Dataset items —
►

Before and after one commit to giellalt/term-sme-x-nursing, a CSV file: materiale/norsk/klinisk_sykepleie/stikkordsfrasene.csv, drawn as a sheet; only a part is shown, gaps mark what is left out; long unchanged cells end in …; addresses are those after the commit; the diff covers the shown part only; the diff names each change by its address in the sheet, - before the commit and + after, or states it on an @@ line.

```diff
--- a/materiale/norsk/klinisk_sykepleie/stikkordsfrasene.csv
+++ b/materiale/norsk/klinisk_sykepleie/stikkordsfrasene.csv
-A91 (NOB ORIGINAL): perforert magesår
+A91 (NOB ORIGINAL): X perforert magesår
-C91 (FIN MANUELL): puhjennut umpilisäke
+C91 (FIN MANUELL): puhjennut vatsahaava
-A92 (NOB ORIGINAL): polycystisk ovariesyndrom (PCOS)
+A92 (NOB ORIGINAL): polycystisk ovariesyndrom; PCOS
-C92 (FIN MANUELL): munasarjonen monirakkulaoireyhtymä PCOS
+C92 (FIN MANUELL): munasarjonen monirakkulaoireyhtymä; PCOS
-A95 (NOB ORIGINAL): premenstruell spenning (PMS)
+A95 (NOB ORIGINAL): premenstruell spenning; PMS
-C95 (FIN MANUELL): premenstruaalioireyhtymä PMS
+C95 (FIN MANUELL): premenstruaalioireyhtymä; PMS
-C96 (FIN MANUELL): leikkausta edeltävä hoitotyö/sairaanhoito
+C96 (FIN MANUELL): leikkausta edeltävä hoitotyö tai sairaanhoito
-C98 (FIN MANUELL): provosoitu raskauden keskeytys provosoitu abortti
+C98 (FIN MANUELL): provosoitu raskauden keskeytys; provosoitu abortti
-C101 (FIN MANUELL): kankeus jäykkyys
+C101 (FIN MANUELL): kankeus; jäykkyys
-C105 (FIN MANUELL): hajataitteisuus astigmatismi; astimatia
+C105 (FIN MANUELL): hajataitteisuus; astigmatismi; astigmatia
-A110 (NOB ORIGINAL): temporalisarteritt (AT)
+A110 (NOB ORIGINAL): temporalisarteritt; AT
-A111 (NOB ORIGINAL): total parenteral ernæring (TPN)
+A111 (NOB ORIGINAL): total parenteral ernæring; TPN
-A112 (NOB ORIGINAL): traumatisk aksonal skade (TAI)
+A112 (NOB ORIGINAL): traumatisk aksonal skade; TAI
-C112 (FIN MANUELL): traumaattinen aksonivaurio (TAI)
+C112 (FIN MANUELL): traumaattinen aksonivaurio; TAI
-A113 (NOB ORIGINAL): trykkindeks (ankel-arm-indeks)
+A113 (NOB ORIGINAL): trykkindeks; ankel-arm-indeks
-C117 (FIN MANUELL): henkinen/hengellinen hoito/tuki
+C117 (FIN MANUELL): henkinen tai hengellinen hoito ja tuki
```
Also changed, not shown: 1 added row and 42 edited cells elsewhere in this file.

◄
►

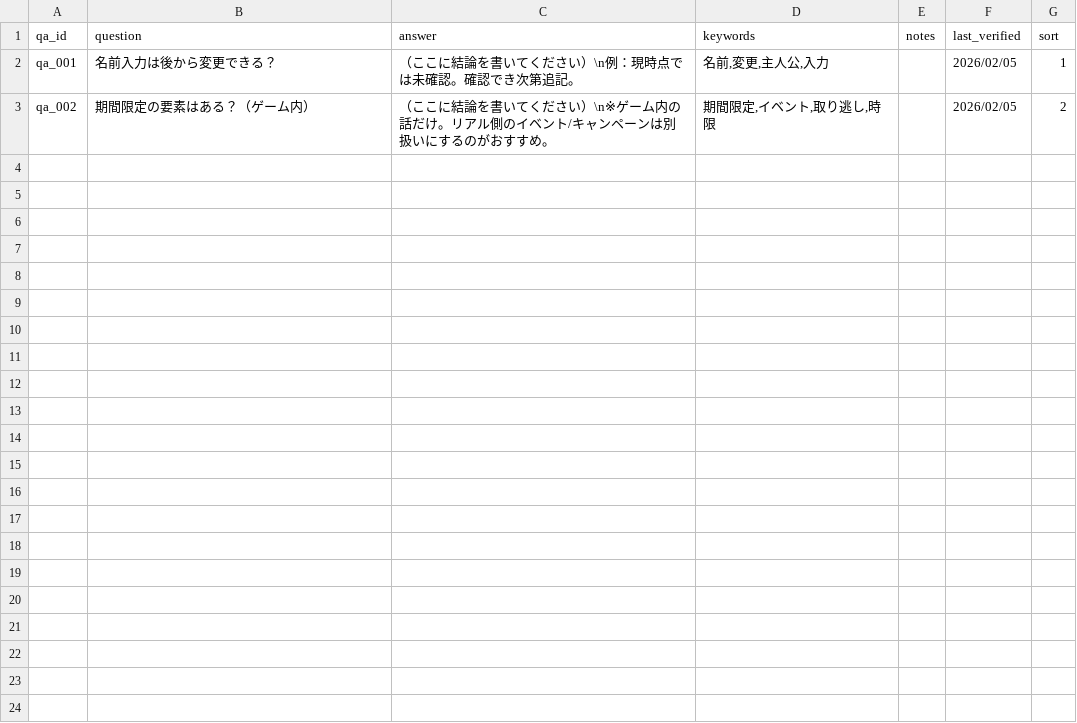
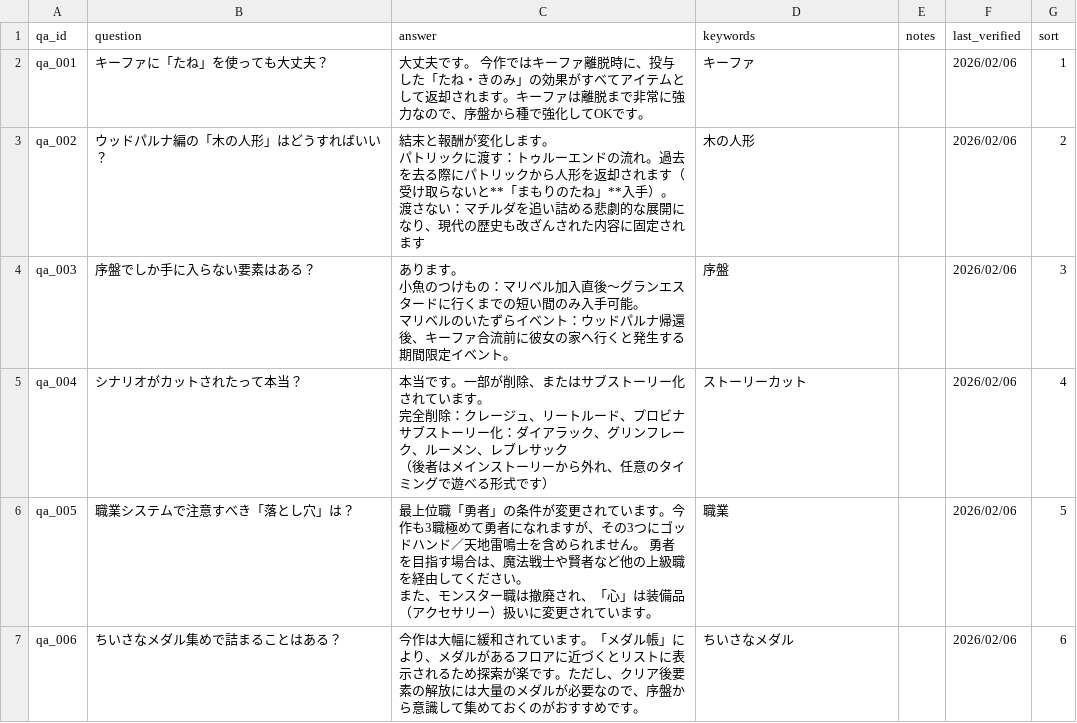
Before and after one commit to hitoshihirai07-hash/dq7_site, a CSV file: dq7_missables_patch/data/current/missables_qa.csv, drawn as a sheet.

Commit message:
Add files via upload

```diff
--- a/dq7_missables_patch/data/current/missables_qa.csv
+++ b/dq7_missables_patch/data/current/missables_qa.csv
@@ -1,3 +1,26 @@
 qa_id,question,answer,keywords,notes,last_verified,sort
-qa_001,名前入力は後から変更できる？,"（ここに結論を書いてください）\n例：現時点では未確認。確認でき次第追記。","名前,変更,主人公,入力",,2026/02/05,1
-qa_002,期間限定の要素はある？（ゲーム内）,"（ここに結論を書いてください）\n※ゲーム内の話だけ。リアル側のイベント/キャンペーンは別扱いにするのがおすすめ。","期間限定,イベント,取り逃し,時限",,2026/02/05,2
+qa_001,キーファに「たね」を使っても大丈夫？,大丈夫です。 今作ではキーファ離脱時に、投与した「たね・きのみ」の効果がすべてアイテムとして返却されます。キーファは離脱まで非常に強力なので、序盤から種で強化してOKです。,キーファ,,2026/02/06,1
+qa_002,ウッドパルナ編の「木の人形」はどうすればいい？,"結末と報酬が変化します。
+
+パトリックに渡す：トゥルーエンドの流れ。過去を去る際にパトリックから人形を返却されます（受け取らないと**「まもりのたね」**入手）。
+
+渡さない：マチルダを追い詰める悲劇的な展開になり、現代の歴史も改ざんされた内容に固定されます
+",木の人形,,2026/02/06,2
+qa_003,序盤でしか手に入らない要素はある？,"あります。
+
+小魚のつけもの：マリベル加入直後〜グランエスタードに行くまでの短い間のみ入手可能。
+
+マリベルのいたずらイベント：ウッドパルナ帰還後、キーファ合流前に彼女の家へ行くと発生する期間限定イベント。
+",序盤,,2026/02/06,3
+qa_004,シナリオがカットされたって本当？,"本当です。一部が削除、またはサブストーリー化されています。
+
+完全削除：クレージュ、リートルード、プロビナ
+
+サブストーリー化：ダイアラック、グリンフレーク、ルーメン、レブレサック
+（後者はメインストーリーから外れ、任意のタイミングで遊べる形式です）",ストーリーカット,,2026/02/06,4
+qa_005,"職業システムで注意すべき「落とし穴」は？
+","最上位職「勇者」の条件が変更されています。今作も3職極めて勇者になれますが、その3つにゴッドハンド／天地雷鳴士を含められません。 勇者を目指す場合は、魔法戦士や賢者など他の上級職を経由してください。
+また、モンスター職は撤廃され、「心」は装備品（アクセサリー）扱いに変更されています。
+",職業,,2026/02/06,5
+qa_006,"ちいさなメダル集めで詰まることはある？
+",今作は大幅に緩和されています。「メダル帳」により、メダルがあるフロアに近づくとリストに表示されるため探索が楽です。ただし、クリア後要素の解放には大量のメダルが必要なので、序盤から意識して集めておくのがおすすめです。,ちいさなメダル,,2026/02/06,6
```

◄

The reply is a bare number: how many lines above include "norsk".

3